Thurman P. Woodfork
MEMORIES, AND A VISIT
Recently, I heard from an old friend I had not spoken with in years. We had been stationed on El Pani, a mountain in Spain that held the small radar squadron to which we were assigned. Our reunion was bittersweet; he told me that my old friend, Max, had died.
And so, another friend has lost the counterfeit immortality of youth; he has gone to join friends and family who made this inevitable transition before him. It makes me stop and think about things that had never concerned me before: I look at my brothers and sisters, who have gradually grown grey and less nimble over the years, and contemplate life without them. Until recently, my friends had died as the result of wars and accidents; now, the summoner is “Natural Causes.”

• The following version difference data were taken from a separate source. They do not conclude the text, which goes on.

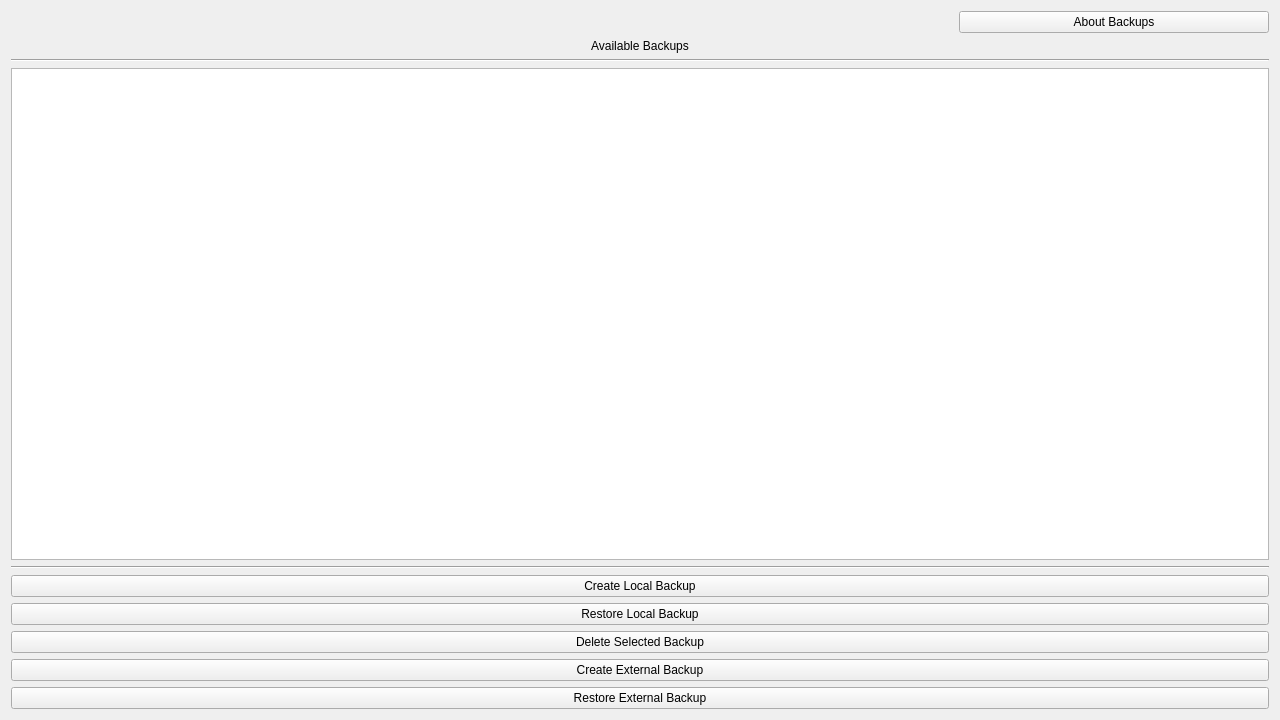
Old version of the form src/gui/widgets/backupwidget.ui in the repository fiffty-50/openPilotLog.
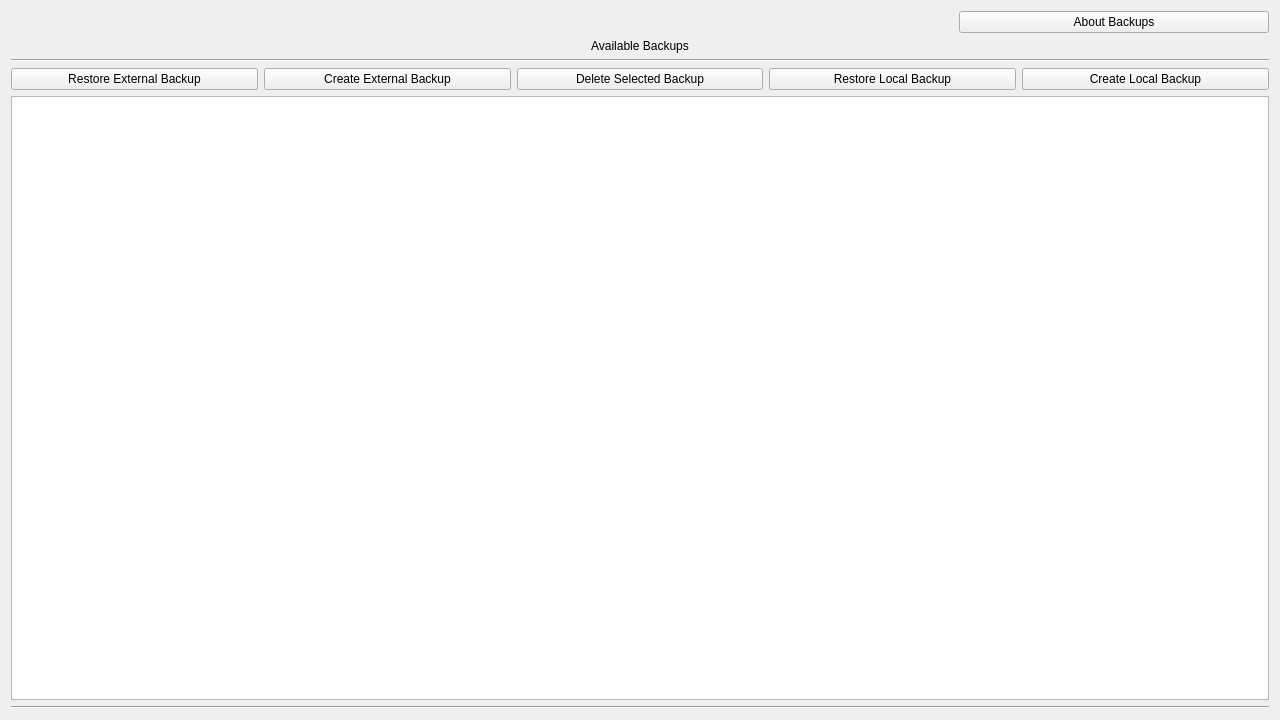
New version of the form.

Commit message:
Begun drafting backupwidget signals, moved buttons up to debug
Begun the plumbing of connecting TableView signals etc.
The window doesnt resize well and had to move buttons over the table because the were under my screen
AMEND: added 2 comments

```diff
--- a/src/gui/widgets/backupwidget.ui
+++ b/src/gui/widgets/backupwidget.ui
@@ -14,8 +14,14 @@
    <string>Form</string>
   </property>
   <layout class="QGridLayout" name="gridLayout">
-   <item row="3" column="0">
+   <item row="4" column="0">
     <widget class="QTableView" name="tableView">
+     <property name="sizePolicy">
+      <sizepolicy hsizetype="Expanding" vsizetype="Expanding">
+       <horstretch>0</horstretch>
+       <verstretch>0</verstretch>
+      </sizepolicy>
+     </property>
      <property name="sizeAdjustPolicy">
       <enum>QAbstractScrollArea::AdjustToContents</enum>
      </property>
@@ -39,7 +45,14 @@
      </attribute>
     </widget>
    </item>
-   <item row="5" column="0">
+   <item row="2" column="0">
+    <widget class="Line" name="line">
+     <property name="orientation">
+      <enum>Qt::Horizontal</enum>
+     </property>
+    </widget>
+   </item>
+   <item row="6" column="0">
     <widget class="Line" name="line_2">
      <property name="orientation">
       <enum>Qt::Horizontal</enum>
@@ -78,27 +91,6 @@
      </item>
     </layout>
    </item>
-   <item row="9" column="0">
-    <widget class="QPushButton" name="createExternalPushButton">
-     <property name="text">
-      <string>Create External Backup</string>
-     </property>
-    </widget>
-   </item>
-   <item row="7" column="0">
-    <widget class="QPushButton" name="restoreLocalPushButton">
-     <property name="text">
-      <string>Restore Local Backup</string>
-     </property>
-    </widget>
-   </item>
-   <item row="6" column="0">
-    <widget class="QPushButton" name="createLocalPushButton">
-     <property name="text">
-      <string>Create Local Backup</string>
-     </property>
-    </widget>
-   </item>
    <item row="1" column="0">
     <layout class="QHBoxLayout" name="horizontalLayout">
      <item>
@@ -127,26 +119,44 @@
      </item>
     </layout>
    </item>
-   <item row="2" column="0">
-    <widget class="Line" name="line">
-     <property name="orientation">
-      <enum>Qt::Horizontal</enum>
-     </property>
-    </widget>
-   </item>
-   <item row="10" column="0">
+   <item row="3" column="0">
+    <layout class="QHBoxLayout" name="horizontalLayout_11">
+     <item>
     <widget class="QPushButton" name="restoreExternalPushButton">
      <property name="text">
       <string>Restore External Backup</string>
      </property>
     </widget>
    </item>
-   <item row="8" column="0">
+     <item>
+      <widget class="QPushButton" name="createExternalPushButton">
+       <property name="text">
+        <string>Create External Backup</string>
+       </property>
+      </widget>
+     </item>
+     <item>
     <widget class="QPushButton" name="deleteSelectedPushButton">
      <property name="text">
       <string>Delete Selected Backup</string>
      </property>
     </widget>
+     </item>
+     <item>
+      <widget class="QPushButton" name="restoreLocalPushButton">
+       <property name="text">
+        <string>Restore Local Backup</string>
+       </property>
+      </widget>
+     </item>
+     <item>
+      <widget class="QPushButton" name="createLocalPushButton">
+       <property name="text">
+        <string>Create Local Backup</string>
+       </property>
+      </widget>
+     </item>
+    </layout>
    </item>
   </layout>
  </widget>
```
Left out of the diff: 6 changed lines with no effect on the pictures. Lines whose indentation alone changed are shown as unchanged. The commit also changes 2 other files.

I think of old friends I have not contacted for years, although they live in the same city; that’s easily corrected. I think, with regret, of other old friends I’d made in far away places – other cities and foreign countries – with whom I’ve lost contact through careless neglect… letters that were allowed to go unanswered. Finally, the letters stopped coming. Not so easy to correct.
Today, a neighbor came to the door; she just wanted to say that she would still be our neighbor. As I stood and watched her slow progress back to her own home, I remembered when she and her husband had first moved next door, over fifty years ago.
The husband, a daughter, and a son have all passed away; she is now enfeebled and her memory is a little uncertain. I wondered what prompted her to come and announce that she would still be our neighbor. She finally reaches her door and goes inside. I hear her door close behind her and close my own. I hope her visit was not a portent of a less welcome caller.
Some folks say that a person is not dead as long as his or her memory survives. It occurs to me that this sentiment is only valid if one doesn’t believe in the soul’s immortality. Otherwise, when their last friend, relative, or acquaintance dies, those who had gone before would blink out along with them. Not a happy idea to mull over.
©Copyright October 3, 2003 by Thurman P. Woodfork